──────── Data records ────────
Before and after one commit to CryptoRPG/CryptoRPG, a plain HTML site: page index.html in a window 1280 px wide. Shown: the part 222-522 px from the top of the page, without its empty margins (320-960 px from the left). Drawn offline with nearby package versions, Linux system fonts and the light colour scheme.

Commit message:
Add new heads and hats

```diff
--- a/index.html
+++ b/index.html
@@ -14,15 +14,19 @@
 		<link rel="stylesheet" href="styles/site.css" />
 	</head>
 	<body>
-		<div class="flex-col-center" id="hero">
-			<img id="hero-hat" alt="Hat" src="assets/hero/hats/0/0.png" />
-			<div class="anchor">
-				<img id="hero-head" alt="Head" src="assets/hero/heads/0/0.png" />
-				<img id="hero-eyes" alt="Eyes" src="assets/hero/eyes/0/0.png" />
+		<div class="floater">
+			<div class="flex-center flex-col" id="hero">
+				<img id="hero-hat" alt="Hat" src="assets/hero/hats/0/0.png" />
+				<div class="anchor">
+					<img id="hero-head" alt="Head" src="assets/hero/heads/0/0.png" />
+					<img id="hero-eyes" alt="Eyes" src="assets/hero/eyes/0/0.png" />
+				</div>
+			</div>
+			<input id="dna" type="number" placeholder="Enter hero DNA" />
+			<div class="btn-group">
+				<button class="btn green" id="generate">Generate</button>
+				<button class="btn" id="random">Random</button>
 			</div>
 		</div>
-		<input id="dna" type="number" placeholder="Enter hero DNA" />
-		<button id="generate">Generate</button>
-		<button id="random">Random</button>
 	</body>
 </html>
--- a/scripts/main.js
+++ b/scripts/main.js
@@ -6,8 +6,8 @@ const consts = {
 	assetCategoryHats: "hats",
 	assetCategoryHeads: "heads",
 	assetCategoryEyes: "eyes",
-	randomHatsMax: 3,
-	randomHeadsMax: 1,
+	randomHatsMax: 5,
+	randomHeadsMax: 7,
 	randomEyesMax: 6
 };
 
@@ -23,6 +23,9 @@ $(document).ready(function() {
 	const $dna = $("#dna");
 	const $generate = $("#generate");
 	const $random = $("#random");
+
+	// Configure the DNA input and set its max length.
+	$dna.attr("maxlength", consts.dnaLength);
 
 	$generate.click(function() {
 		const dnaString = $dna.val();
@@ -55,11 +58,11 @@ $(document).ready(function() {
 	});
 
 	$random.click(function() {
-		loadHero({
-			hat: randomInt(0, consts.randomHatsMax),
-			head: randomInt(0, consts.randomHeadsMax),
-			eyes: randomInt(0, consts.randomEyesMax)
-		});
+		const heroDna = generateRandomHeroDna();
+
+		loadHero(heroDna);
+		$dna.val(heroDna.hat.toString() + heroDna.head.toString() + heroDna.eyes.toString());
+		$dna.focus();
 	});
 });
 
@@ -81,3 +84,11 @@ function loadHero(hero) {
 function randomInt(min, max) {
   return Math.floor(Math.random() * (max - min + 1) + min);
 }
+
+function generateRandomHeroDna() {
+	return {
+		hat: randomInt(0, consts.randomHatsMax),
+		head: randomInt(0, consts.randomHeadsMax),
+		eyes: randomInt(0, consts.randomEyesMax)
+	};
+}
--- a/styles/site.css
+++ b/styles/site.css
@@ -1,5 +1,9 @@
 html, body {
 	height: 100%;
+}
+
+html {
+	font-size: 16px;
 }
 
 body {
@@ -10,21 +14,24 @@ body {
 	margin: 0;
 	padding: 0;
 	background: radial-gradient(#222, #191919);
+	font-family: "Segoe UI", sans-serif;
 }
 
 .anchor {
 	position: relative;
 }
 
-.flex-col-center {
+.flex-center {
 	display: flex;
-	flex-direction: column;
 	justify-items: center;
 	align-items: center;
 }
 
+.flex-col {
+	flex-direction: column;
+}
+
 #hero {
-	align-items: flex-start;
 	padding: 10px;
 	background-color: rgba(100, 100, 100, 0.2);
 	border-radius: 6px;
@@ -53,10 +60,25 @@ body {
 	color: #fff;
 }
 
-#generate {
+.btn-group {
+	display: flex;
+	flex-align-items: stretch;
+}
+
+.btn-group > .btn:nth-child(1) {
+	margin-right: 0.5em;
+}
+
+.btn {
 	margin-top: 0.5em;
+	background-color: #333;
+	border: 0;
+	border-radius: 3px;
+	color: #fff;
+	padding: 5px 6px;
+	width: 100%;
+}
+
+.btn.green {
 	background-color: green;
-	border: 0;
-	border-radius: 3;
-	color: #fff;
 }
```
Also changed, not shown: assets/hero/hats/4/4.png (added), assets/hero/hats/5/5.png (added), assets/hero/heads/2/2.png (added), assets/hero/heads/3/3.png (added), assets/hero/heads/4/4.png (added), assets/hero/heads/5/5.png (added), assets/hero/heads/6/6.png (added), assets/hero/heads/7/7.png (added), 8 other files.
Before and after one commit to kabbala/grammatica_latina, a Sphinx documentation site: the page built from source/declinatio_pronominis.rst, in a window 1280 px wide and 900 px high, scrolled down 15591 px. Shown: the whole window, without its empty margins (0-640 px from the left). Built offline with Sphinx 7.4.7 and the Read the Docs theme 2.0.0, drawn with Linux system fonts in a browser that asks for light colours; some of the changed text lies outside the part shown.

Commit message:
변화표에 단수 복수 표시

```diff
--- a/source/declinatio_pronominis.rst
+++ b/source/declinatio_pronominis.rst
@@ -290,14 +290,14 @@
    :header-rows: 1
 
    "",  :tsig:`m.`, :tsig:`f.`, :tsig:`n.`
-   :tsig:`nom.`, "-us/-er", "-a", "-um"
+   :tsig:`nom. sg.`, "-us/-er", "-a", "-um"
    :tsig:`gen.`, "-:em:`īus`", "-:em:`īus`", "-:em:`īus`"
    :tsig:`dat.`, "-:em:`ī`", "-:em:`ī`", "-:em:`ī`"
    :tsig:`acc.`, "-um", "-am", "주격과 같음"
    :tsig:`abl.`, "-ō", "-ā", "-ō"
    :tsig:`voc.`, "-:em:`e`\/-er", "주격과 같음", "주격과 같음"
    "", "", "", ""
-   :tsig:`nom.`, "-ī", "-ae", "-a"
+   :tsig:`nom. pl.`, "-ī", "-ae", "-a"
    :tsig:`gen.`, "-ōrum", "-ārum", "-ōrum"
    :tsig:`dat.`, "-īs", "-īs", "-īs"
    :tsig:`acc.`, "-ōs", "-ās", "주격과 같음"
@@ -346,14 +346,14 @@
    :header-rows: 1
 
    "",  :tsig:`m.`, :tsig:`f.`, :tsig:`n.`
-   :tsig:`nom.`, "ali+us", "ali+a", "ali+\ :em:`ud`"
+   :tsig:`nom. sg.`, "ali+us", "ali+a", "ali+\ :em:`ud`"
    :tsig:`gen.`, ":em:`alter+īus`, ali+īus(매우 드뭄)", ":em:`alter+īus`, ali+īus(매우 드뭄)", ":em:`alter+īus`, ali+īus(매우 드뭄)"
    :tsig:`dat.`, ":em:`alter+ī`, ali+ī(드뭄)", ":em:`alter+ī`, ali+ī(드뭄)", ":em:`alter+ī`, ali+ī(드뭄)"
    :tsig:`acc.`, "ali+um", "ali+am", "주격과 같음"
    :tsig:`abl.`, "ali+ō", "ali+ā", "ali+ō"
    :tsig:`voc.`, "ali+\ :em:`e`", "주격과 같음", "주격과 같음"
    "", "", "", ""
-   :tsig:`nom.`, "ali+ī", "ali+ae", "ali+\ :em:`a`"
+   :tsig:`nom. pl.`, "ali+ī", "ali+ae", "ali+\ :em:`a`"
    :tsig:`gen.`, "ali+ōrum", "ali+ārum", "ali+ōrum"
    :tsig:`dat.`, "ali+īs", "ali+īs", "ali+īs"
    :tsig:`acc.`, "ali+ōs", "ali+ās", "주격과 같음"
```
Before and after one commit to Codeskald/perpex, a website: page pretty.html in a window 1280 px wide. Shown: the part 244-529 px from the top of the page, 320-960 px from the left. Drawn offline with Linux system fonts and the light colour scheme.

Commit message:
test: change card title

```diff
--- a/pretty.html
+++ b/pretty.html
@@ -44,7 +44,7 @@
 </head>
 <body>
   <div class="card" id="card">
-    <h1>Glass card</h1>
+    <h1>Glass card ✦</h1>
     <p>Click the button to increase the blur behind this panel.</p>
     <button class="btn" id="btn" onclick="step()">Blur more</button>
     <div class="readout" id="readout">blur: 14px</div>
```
────────
Where a line of the records contains the word "consts", copy that line.

@@ -6,8 +6,8 @@ const consts = {
+	$dna.attr("maxlength", consts.dnaLength);
-			hat: randomInt(0, consts.randomHatsMax),
-			head: randomInt(0, consts.randomHeadsMax),
-			eyes: randomInt(0, consts.randomEyesMax)
+		hat: randomInt(0, consts.randomHatsMax),
+		head: randomInt(0, consts.randomHeadsMax),
+		eyes: randomInt(0, consts.randomEyesMax)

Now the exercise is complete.